Even before school started, my boss made it very clear: „The Oh my poor child doesn’t exist in Japan. Kids have to work hard and achieve good results from a very young age.“
This is only my second week of teaching at a primary school in Japan. (It’s not a Japanese but an international school. Which might entail the even more ambitious parents, now that I think about it.)
Maybe I’m not entitled to write about this subject just yet. But then again, maybe I am. I’ve trained hard for my qualification in this profession and know a thing or two about child development. Also, I was a child once.
This is only a snapshot of my current impressions. But maybe they can be more of an insight than the horrific statistics that are available on the internet. Like the one I just read about the numbers of teenagers committing suicide in Japan skyrocketing when or even before the new school year starts.
There is a boy in my year two class. His smile opens up my heart. He is so good-tempered and always, always (always!) follows instructions immediately, without ever complaining. He works thoroughly and fast at the same time and when he’s done with all the work I gave the class to do, he comes up to me and asks for more work. A kid who asks for more work? He sure must love school, right? That’s what I thought. Until I read what he wrote in an assignment yesterday. I asked the kids to write a little bit about themselves by finishing the sentences: “I like…“ and “I really don’t like…“ This boy’s “I really don’t like“ went like this: “I really don’t like school. I have to work so hard and I just don’t like it.“ He is seven years old.
There is a girl in my class who doesn’t speak the language well that is spoken in our school (which isn’t English. That she speaks fluently.) She also doesn’t speak Japanese because she wasn’t born in Japan. To put it in a nutshell: It’s hard for her to keep up. Or to understand the most basic instructions. She tries so hard though. She works like a machine during my lessons and gets a lot done. To her parents, this is not enough though. Today in the late afternoon I was in my classroom, preparing the first parents’ evening, when she suddenly popped in. “I forgot something“, she said. Turns out that what she forgot was to pack all of her workbooks to do more work at home, even though I hadn’t set any homework. Why? “Because my mum told me to do more work.“ Yes, after a long day at an all-day school, her parents ask her to continue to work at home. Ask her? Make her seems more like it.
What I’m describing here holds true for a lot of kids in my class.
At the parents’ evening later that day, I address the issue. I tell the parents how hard the kids work at this school and that they need time to wind down and relax, or to be physically active, or to meet friends. Or to just hang out in front of the TV. (I didn’t say the last one. I should have.) Some parents reject my concept and let me know. They are so worried about their child falling behind and not meeting the expectations of the school. Being a failure in life at the age of seven.

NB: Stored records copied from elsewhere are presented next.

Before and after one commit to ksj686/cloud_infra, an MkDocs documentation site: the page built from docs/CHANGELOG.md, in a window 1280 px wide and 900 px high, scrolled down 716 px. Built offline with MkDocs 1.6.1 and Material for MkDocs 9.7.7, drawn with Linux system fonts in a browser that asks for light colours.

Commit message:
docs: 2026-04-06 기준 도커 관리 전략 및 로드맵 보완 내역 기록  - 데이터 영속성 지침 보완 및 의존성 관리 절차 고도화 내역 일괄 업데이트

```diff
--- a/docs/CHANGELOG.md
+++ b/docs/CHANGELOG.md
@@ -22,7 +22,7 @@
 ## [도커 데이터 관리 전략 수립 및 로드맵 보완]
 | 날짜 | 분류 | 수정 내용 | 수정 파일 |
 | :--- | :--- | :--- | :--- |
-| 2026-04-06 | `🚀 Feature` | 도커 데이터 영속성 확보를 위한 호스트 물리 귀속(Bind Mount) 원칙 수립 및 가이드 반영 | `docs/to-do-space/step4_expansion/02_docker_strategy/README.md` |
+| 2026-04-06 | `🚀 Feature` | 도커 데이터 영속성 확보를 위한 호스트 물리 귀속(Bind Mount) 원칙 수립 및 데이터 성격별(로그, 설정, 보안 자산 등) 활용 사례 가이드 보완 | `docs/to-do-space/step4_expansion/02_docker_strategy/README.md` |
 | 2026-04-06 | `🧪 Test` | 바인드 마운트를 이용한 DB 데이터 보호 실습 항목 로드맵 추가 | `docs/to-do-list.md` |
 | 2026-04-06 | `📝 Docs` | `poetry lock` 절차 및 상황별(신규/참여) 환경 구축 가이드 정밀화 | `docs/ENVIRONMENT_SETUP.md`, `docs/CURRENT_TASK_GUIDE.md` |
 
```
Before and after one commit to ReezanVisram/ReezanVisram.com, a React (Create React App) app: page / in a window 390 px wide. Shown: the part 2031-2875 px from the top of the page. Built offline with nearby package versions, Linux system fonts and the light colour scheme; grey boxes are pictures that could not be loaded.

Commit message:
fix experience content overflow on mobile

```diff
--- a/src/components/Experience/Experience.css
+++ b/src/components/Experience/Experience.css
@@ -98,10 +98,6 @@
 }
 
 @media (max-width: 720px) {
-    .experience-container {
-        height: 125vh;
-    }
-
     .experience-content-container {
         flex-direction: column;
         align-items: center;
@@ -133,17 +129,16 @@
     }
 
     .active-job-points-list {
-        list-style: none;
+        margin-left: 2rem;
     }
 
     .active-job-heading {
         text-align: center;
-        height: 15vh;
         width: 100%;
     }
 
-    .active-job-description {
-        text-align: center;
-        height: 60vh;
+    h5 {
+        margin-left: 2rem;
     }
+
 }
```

You think those parents are heartless and don’t love their children? Wrong. I believe they love them very much. They only want the best for them. They want them to have a future and to be able to provide for themselves one day. In a good job that makes money from which they can make a decent living. Who doesn’t want that for their children?
I’m questioning the methods though. And I’m questioning myself for playing my part in this system. For possibly being a factor that pushes the statistics mentioned above. Tomorrow, I want to go to school and abandon all the lesson plans and just do something fun and relaxing with he kids. Hey, maybe I will.